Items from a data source
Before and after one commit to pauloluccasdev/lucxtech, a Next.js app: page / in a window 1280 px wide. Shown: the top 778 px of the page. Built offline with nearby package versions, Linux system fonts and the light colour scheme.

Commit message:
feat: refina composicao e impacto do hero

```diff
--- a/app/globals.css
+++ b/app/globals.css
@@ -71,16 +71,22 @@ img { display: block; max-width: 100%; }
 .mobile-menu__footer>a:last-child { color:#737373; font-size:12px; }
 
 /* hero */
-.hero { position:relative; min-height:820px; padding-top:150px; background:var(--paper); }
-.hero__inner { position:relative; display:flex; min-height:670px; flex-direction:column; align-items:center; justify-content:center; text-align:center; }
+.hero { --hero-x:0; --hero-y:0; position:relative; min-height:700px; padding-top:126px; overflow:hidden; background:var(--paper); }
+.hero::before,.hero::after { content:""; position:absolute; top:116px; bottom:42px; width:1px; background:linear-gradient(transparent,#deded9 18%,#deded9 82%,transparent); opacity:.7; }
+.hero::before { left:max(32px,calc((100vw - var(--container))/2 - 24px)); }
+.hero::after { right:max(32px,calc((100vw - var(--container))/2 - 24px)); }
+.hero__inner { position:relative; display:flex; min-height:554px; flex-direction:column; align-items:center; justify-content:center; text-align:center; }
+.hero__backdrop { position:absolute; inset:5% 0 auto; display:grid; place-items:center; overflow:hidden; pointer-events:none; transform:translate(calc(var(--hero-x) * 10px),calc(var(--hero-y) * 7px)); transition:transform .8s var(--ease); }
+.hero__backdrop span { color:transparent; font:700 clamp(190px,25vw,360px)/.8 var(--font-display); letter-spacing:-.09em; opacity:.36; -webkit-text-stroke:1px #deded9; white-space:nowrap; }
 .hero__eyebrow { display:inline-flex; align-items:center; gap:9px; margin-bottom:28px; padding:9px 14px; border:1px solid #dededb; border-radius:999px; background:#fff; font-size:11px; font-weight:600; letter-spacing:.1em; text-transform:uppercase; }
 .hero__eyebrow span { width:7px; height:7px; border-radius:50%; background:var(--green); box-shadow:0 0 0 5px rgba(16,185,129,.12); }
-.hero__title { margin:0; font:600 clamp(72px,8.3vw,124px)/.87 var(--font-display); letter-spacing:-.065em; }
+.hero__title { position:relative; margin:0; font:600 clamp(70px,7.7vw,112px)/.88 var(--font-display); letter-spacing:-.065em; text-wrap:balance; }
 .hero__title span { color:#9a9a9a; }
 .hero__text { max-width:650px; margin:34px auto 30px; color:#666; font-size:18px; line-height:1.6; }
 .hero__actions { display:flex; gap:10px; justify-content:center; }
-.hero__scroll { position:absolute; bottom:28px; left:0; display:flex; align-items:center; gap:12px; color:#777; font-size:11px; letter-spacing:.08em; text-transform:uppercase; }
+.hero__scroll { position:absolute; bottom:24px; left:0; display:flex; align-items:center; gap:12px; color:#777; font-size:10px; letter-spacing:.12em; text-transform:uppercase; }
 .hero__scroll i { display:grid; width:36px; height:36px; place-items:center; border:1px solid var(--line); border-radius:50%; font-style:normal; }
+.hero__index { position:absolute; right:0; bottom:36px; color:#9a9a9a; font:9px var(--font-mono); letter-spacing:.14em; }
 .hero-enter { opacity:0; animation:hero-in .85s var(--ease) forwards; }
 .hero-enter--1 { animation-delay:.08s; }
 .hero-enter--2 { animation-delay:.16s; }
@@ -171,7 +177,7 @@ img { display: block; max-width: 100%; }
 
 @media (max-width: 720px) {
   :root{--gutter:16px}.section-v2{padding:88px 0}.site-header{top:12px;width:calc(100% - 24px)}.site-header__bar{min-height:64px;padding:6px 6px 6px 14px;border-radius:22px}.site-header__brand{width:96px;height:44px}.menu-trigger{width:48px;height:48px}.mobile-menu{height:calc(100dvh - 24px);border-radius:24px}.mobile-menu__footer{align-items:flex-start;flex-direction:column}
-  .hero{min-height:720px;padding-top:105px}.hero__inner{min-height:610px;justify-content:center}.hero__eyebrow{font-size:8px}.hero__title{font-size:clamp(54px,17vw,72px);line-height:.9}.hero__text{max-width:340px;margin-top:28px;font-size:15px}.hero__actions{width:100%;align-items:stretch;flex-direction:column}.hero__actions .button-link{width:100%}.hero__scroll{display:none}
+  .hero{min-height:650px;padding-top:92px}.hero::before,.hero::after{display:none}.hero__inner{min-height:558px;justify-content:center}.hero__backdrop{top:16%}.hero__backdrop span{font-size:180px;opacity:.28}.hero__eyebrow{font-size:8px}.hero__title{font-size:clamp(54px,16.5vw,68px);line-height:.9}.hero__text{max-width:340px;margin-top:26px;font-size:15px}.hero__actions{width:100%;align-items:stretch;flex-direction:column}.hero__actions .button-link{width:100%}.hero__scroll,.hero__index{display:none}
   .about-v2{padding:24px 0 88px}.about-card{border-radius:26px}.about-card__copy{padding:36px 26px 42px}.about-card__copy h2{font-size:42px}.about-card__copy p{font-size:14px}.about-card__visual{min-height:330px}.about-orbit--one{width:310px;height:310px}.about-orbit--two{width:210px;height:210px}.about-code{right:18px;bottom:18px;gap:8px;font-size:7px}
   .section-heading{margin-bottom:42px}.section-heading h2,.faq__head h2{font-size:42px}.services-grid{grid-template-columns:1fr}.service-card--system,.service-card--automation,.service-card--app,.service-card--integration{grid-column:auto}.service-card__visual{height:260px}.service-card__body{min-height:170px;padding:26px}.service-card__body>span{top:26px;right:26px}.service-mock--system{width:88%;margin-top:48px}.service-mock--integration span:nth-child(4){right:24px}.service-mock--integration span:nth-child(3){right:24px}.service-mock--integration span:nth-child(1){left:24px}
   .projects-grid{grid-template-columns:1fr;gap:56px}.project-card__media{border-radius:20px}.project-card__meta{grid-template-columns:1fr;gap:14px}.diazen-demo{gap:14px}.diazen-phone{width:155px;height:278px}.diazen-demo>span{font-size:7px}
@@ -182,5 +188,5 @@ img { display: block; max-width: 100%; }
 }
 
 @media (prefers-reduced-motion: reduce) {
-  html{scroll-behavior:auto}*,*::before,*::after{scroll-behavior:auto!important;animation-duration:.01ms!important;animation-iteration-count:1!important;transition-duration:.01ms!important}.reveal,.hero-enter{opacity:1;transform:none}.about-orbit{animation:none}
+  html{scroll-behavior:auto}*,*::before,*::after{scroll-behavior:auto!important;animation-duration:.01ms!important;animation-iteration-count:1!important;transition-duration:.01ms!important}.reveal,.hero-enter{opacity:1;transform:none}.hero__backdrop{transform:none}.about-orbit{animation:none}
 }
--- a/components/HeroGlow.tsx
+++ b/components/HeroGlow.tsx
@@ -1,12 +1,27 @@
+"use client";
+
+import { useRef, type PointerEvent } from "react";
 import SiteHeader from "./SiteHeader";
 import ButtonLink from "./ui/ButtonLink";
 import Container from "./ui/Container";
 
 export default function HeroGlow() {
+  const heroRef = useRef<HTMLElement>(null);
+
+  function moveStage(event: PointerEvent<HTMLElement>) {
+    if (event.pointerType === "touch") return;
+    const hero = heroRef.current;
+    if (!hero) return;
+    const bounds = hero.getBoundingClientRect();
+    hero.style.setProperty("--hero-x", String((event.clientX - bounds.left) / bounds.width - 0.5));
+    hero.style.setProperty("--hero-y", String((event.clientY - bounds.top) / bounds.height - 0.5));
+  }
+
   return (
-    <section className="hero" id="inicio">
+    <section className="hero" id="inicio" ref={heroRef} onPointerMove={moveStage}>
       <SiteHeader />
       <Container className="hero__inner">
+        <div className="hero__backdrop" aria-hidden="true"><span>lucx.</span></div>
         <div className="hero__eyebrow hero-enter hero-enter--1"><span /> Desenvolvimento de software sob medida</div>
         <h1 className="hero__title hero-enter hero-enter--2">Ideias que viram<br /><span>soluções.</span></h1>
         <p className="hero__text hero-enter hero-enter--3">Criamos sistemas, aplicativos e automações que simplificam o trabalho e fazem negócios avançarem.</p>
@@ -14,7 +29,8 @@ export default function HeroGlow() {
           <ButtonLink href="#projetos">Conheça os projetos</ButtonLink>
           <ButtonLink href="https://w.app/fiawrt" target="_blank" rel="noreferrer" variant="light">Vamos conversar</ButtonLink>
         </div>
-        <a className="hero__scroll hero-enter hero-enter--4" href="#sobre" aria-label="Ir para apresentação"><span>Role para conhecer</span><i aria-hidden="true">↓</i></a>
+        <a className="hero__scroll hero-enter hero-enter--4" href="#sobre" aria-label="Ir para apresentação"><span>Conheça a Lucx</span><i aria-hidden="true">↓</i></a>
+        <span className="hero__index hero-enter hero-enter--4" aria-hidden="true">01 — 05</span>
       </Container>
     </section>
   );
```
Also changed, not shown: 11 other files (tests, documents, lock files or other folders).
---
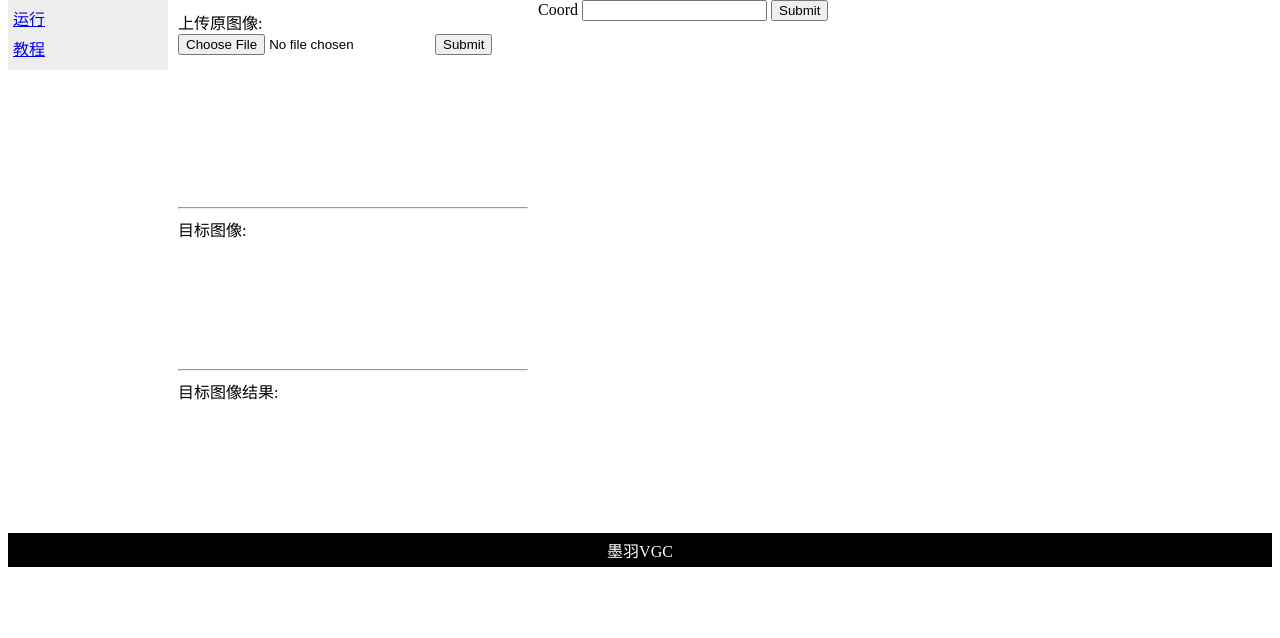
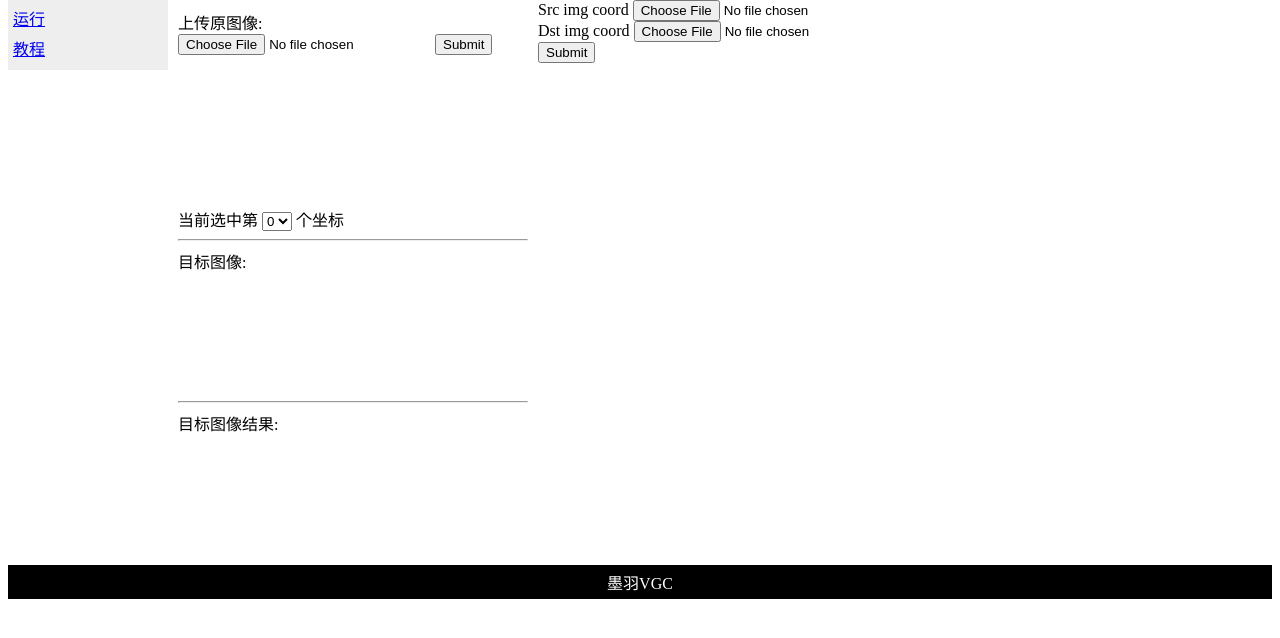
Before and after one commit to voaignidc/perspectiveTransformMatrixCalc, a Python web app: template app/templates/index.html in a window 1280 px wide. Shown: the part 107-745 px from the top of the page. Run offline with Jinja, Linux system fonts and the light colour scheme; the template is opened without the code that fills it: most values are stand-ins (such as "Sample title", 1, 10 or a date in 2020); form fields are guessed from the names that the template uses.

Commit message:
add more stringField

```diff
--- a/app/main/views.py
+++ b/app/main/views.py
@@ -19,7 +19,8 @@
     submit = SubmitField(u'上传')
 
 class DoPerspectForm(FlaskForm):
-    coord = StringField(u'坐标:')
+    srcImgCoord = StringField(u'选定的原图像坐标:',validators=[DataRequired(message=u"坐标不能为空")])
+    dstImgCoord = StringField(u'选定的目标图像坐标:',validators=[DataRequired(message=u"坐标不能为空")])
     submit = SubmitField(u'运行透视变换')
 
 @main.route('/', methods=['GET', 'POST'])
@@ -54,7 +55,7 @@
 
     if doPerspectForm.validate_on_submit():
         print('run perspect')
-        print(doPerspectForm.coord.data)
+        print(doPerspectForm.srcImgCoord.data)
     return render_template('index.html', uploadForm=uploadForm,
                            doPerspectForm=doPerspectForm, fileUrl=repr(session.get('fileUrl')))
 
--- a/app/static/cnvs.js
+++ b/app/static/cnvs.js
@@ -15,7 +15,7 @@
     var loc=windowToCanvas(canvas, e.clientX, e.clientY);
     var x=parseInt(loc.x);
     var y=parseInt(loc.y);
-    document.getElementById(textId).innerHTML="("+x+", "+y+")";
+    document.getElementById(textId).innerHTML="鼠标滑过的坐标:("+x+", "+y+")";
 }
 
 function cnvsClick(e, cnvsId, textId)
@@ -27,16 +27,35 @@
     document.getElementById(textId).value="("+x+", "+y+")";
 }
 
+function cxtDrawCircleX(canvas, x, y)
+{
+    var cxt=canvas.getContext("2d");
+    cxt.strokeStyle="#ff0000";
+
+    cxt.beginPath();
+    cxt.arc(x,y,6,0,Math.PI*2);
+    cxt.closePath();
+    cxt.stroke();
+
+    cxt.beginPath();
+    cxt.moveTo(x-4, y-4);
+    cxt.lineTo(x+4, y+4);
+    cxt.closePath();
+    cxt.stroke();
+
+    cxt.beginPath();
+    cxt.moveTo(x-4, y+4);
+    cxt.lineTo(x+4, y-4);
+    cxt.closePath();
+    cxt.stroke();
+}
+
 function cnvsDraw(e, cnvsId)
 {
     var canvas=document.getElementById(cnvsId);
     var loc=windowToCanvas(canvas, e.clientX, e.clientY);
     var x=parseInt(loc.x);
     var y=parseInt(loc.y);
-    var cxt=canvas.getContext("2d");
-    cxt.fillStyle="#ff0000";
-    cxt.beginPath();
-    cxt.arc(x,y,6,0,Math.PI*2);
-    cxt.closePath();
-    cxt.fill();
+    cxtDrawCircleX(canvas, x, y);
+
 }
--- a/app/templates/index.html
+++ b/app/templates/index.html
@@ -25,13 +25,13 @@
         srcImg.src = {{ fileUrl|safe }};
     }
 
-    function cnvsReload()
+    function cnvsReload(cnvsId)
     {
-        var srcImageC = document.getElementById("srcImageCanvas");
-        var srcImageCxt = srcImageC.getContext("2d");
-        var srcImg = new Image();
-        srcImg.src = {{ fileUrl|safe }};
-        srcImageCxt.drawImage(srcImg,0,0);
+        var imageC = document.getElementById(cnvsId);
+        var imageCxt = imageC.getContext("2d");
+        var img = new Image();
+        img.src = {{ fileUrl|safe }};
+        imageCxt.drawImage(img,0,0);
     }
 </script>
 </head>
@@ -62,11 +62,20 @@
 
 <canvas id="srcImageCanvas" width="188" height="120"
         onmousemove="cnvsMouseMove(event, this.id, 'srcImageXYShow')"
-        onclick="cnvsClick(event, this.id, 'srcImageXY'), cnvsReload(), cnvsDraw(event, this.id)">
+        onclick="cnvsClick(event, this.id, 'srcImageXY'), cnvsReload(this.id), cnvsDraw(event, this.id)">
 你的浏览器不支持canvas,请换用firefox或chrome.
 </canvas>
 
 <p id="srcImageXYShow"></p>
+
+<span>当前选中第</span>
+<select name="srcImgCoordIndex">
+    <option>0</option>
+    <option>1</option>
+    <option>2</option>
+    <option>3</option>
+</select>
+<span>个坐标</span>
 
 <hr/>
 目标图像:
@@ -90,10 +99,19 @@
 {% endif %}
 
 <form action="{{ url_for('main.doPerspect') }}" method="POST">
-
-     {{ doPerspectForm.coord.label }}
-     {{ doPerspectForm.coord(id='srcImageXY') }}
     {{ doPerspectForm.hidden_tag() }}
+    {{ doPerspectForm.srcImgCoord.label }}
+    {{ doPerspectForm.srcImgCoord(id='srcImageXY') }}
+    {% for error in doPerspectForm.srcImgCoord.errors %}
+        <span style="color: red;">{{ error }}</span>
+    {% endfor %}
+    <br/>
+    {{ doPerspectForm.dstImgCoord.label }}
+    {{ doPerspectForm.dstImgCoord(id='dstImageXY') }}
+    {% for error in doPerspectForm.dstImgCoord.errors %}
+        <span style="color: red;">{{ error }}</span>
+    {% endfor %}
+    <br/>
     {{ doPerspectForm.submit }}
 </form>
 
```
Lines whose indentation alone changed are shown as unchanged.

Task brief
Each line in which the string "function" is found must be copied from the data.

Response below
 export default function HeroGlow() {
+  function moveStage(event: PointerEvent<HTMLElement>) {
@@ -14,7 +29,8 @@ export default function HeroGlow() {
 function cnvsClick(e, cnvsId, textId)
+function cxtDrawCircleX(canvas, x, y)
 function cnvsDraw(e, cnvsId)
-    function cnvsReload()
+    function cnvsReload(cnvsId)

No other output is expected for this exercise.